From the Sermon on the Mount comes the story of the Mote and the Beam. A refresher:
1 Judge not, that ye be not judged.
2 For with what judgment ye judge, ye shall be judged: and with what measure ye mete, it shall be measured to you again.
3 And why beholdest thou the mote that is in thy brother’s eye, but considerest not the beam that is in thine own eye?
4 Or how wilt thou say to thy brother, Let me pull out the mote out of thine eye; and, behold, a beam is in thine own eye?
5 Thou hypocrite, first cast out the beam out of thine own eye; and then shalt thou see clearly to cast out the mote out of thy brother’s eye. — Matthew 7:1-5 KJV
I’m no Biblical scholar. That’s my dad. But what of the mote and the beam? Is it merely a store about being hesitant to judge others? Maybe. Or maybe it’s something more.
Continue Reading “The Mote and the Beam”
We live in abundance, so why does our attention feel so scarce?
Our biology hasn’t caught up to our technology. Today, we live in a time of abundance — abundance of information, content, and connectivity. Yet our time and attention has never felt more scarce — or scattered. How we manage the interplay between these dynamics is critical to our future yet completely unresolved. We are in uncharted territory.
Continue Reading “How Mobile Hijacked Human Nature”
The democratization of content may have already happened but it’s far from over. Today, we are all drowning to consume as much content as possible, treading water as we doll out our time to whatever content manages to grab our attention. And no matter what we choose, we never feel like we make the tiniest dent. We’re left dissatisfied and still drowning. The Internet is a flood.
Continue Reading “The Axis of Content Consumption is Attention”
Benedict Evans has two thoughtful articles out about content creation versus consumption (and how mobile versus PC relates to the two) and the end of “Content is King.” If you follow Evans on Twitter (and you must if you are at all interested in macro-tech trends, Amazon, Google, Facebook, Apple, etc.), you’ll find both of these articles put lots of words behind ideas he’s been brooding on for some time.
Continue Reading “The Democratization of Content”
This following post originally written for the FullStory blog, but since I am such a Clayton Christensen fan and have blogged about this topic here in the past, syndicating the post for anyone interested.
Clayton Christensen, author of The Innovator’s Dilemma and Harvard business professor, makes the case that in order to understand what motivates people to act, we first must understand what it is they need done — the why behind the what.
Continue Reading “A Framework for Understanding Human Decisions—Jobs to be Done”
If you’ve been reading along lately, you picked up on the fact that last week was my last at Google
And this week was my first at FullStory.
Continue Reading “FullStory—I am here!”
It’s been a shade under seven years working here at Google in Atlanta; the longest I’ve worked anywhere.
Today is my last day.
Continue Reading “Justin Owings, Googler [Deprecated]”
The expression “canary in a coal mine” originates from coal miners using canaries as a kind of early warning system.
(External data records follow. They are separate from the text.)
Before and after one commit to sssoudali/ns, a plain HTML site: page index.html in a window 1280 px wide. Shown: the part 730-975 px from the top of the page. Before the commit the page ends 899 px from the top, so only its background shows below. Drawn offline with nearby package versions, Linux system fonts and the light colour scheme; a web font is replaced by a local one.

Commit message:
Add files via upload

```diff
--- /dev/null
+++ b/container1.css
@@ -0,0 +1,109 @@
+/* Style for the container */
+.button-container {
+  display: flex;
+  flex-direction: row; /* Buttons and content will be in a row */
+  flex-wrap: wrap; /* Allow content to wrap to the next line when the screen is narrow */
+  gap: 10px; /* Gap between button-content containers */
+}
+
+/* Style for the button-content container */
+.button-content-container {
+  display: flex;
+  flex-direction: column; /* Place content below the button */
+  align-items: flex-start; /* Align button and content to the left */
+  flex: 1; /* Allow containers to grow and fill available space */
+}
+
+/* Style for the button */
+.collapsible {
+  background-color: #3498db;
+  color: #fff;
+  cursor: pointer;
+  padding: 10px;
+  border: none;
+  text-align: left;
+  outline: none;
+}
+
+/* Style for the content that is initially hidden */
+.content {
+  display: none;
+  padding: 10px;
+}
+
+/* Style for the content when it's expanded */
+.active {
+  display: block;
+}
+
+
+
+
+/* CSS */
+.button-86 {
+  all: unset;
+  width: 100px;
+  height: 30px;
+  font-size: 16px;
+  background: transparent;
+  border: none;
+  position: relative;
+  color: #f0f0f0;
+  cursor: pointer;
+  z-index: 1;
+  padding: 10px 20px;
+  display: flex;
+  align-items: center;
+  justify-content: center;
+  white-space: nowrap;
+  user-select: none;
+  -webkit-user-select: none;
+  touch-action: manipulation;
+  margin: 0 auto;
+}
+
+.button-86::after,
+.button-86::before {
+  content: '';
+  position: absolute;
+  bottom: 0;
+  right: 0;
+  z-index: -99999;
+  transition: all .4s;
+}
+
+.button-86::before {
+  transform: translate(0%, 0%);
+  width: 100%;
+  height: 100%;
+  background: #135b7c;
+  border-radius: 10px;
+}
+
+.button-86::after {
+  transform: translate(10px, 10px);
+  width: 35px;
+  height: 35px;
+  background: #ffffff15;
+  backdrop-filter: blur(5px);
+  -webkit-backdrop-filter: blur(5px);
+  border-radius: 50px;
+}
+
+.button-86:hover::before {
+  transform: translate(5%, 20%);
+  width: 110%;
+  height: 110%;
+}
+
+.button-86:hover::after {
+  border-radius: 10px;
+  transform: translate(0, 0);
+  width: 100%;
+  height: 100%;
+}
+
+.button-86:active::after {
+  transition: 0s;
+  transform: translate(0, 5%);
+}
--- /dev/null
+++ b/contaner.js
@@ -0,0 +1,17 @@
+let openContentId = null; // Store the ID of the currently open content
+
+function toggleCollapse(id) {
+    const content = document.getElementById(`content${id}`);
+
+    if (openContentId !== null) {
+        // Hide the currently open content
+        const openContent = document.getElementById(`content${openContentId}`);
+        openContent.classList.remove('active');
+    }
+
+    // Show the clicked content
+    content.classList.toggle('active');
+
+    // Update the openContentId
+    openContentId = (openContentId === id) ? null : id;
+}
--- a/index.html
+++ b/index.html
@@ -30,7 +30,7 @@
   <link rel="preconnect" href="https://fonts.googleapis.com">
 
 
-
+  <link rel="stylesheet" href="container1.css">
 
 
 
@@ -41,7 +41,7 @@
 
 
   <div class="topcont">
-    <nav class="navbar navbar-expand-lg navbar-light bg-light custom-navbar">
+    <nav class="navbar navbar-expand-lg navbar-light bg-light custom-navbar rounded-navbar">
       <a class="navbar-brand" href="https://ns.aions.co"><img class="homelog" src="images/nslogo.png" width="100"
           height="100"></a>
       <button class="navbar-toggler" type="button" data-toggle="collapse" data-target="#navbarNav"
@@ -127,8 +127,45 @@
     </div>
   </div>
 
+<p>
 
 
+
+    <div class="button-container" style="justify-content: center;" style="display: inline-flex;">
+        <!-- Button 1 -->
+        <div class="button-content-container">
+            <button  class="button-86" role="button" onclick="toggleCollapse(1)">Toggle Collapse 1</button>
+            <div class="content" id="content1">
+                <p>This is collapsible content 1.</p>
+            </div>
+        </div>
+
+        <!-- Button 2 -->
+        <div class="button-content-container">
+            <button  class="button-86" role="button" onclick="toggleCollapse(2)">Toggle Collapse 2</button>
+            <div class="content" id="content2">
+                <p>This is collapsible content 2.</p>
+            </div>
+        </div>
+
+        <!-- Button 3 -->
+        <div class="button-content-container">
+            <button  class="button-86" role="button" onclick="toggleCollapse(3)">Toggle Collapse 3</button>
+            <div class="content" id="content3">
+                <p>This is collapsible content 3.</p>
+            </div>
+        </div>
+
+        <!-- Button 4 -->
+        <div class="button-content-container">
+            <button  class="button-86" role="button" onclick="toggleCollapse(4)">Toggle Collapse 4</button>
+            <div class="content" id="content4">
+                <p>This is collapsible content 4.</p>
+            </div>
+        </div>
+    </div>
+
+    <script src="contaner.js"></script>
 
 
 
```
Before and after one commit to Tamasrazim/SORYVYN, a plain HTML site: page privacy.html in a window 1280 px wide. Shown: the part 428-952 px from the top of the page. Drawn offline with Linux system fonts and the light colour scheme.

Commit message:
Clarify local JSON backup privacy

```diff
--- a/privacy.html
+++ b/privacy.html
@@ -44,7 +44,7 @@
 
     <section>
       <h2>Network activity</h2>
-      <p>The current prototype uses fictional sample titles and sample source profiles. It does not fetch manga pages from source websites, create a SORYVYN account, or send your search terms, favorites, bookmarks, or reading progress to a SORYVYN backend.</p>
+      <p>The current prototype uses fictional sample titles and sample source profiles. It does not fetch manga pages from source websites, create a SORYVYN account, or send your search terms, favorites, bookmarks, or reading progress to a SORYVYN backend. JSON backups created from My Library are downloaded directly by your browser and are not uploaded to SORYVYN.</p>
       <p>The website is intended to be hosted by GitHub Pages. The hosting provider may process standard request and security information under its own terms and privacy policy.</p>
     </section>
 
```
The miners would take the birds into the mine and periodically check-in on their status. The delicate canaries were more susceptible to gases like carbon monoxide, so if they suddenly stopped moving, miners would be alerted of dangerous air conditions.
Hence, the expression “canary in a coal mine” is an idiomatic way of talking about events that portend negative things to come.
Continue Reading “The Canary in the Coal Mine and Leaving Dysfunctional Groups”
If you aren’t familiar with Casey Neistat, allow me to remedy the situation.
Casey Neistat is likely the most burgeoning YouTube star of 2016. Here’s his channel. I’m approaching a year having subscribed to his daily vlog videos and to my eye what Neistat is doing on YouTube is a testament to the democraticization of video content.
Continue Reading “Casey Neistat and Success by Doing (Plus Stochasticity)”
Channeling Clayton Christensen’s Jobs-to-be-done frame, I’ve started thinking about my daily default decisions. What is the job I need done by [fill-in the blank]?
It’s a useful exercise.
Continue Reading “Questioning daily defaults: what’s the job I need done?”